A F****** Good Site
Sublime members Bud Gaugh and Eric Wilson date back to grade school, when they formed their first garage band together. The band consisted of drums, bass and vocals. After a short time, the two went their separate ways, playing in different bands. In 1982, Bud was playing in a punk band across town with some buddies from school, while Eric was starting a band, Hoganís Heroes (later Sloppy Seconds), with Brad Nowell, whom he met in school at the University of California. Over spring break in 1988, Eric invited Bud to jam with himself and Brad and the three instantly connected personally and musically.
Coming from a musical and well-traveled family, Nowell brought a variety of influences to the bandís music, including reggae, ska, punk, metal and rock and roll. He took the position of front man and lead guitar of Sublime, with Eric on bass and Bud on drums. Eric and Bud, both with a mainly punk background, quickly picked up on Nowellís music tastes and together the band put together some of the greatest indie masterpieces of all time.
But it wasnít that easy. Sublime was together for years, playing at house parties for beer before they were signed to Skunk Records. The band members were intent on becoming musicians and had all but given up on everything else. Brad dropped out of college his last semester and Bud was selling speed to try to make some money while working on music. Budís addiction to speed became so bad that he put himself in rehab, and the band found Kelly Vargas to take his place. They rented a van to play a tour across the southern states, all the way to Florida and back.

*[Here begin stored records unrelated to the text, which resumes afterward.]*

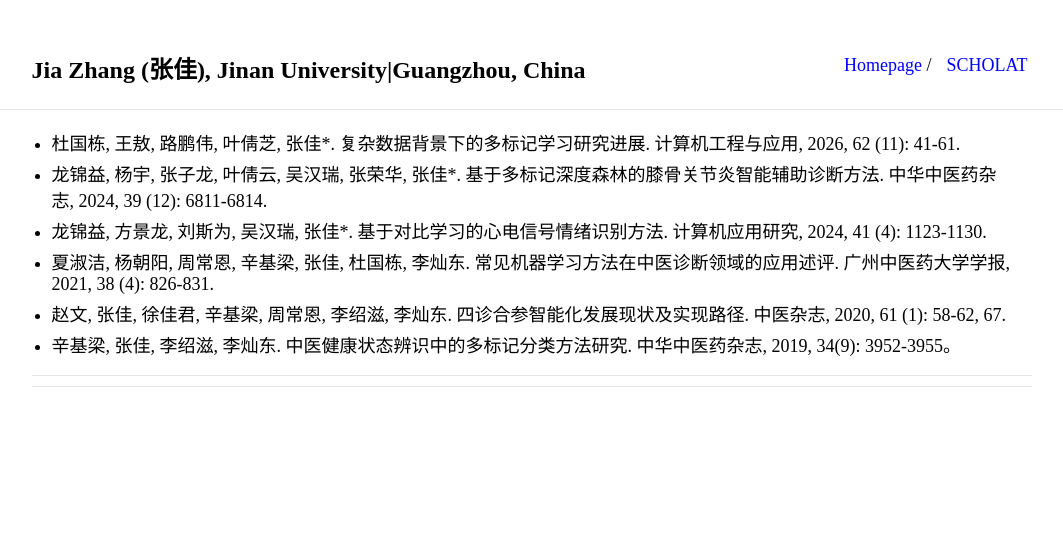
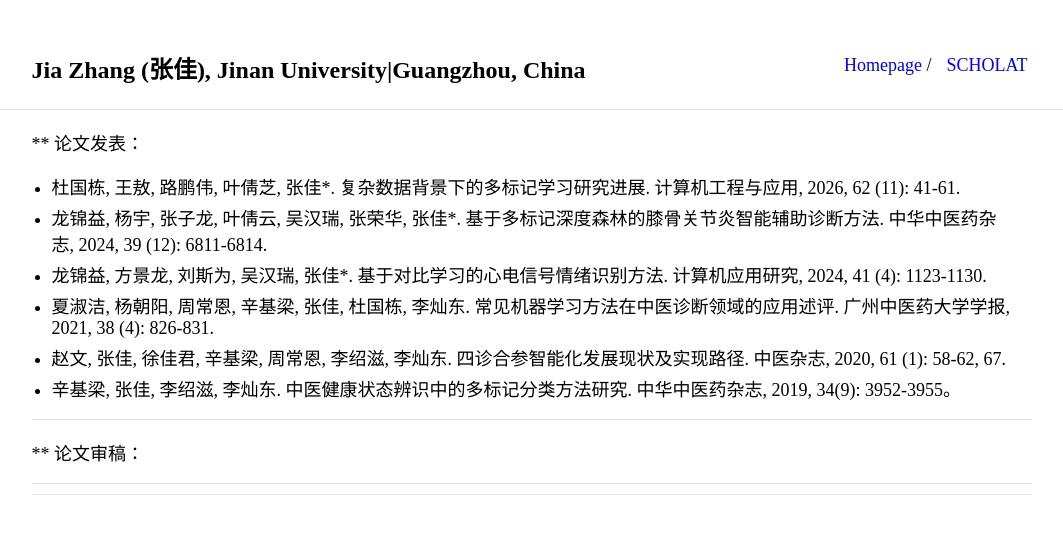
Before and after one commit to jiazhang-ml/jiazhang-ml.github.io, a Jekyll site: the page built from nativepublication.md, in a window 1280 px wide, cut to the strip 0-876 px from the top of the page. Shown: the top 534 px of the strip, without its empty margins (108-1171 px from the left). Built offline with Jekyll 4.4.1, drawn with Linux system fonts in a browser that asks for light colours.

Commit message:
Update nativepublication.md

```diff
--- a/nativepublication.md
+++ b/nativepublication.md
@@ -2,6 +2,8 @@
 layout: default
 is_contact: true
 ---
+
+** 论文发表：
 
 * 杜国栋, 王敖, 路鹏伟, 叶倩芝, 张佳*. 复杂数据背景下的多标记学习研究进展. 计算机工程与应用, 2026, 62 (11): 41-61.
 * 龙锦益, 杨宇, 张子龙, 叶倩云, 吴汉瑞, 张荣华, 张佳*. 基于多标记深度森林的膝骨关节炎智能辅助诊断方法. 中华中医药杂志, 2024, 39 (12): 6811-6814.
@@ -11,3 +13,7 @@ is_contact: true
 * 辛基梁, 张佳, 李绍滋, 李灿东. 中医健康状态辨识中的多标记分类方法研究.  中华中医药杂志, 2019, 34(9): 3952-3955。
 
 ---
+
+** 论文审稿：
+
+---
```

A year later, Bud was out of rehab and back in the band. Sublime went on a tour up the West coast to Seattle and back, using money from gigs to pay for gas, beer, food and pot. It was anything but glamorous.
These cross-country tours brought a variety of drugs Bradís way. Until then, Brad had stayed clean of drugs, although he drank like a fish. By the time the band released 40 Oz to Freedom, Brad was doing heroin. Despite support from his family, friends, girlfriend and band mates, he continued downhill in his addiction.
Sublimeís recording history began in 1992, when they signed with Skunk Records, creating and releasing 40 Oz. to Freedom. In 1992, they released Robbiní the Hood, under MCA. According to band members, this album was created during Bradís worst times as a heroin addict.
All of their efforts lead up to the release of their self-titled album, released in 1996. Tragically, less than a week after his marriage to his long-term girlfriend and the release of the album that would make Sublime famous, Brad overdosed on heroin and died in a San Francisco hotel room. Troy, his wife had given birth to their son, Jakob, a few short months earlier.
Since the death of Nowell, Sublime has formed a huge fan base. Although 40 oz. to freedom was sold nation-wide, it didnít become popular on the east coast until after the release of the self-titled album. Brad Nowell never lived to see the day that his music would became the stepping stone for hundreds of bands influenced by Sublime. The band has since released archived songs on an acoustic album, Bradly Nowell and Friends as well as Second Hand Smoke and a greatest hits album. Eric and Bud have continued to play music in other bands including Long Beach Dub Allstars and LB Short Bus.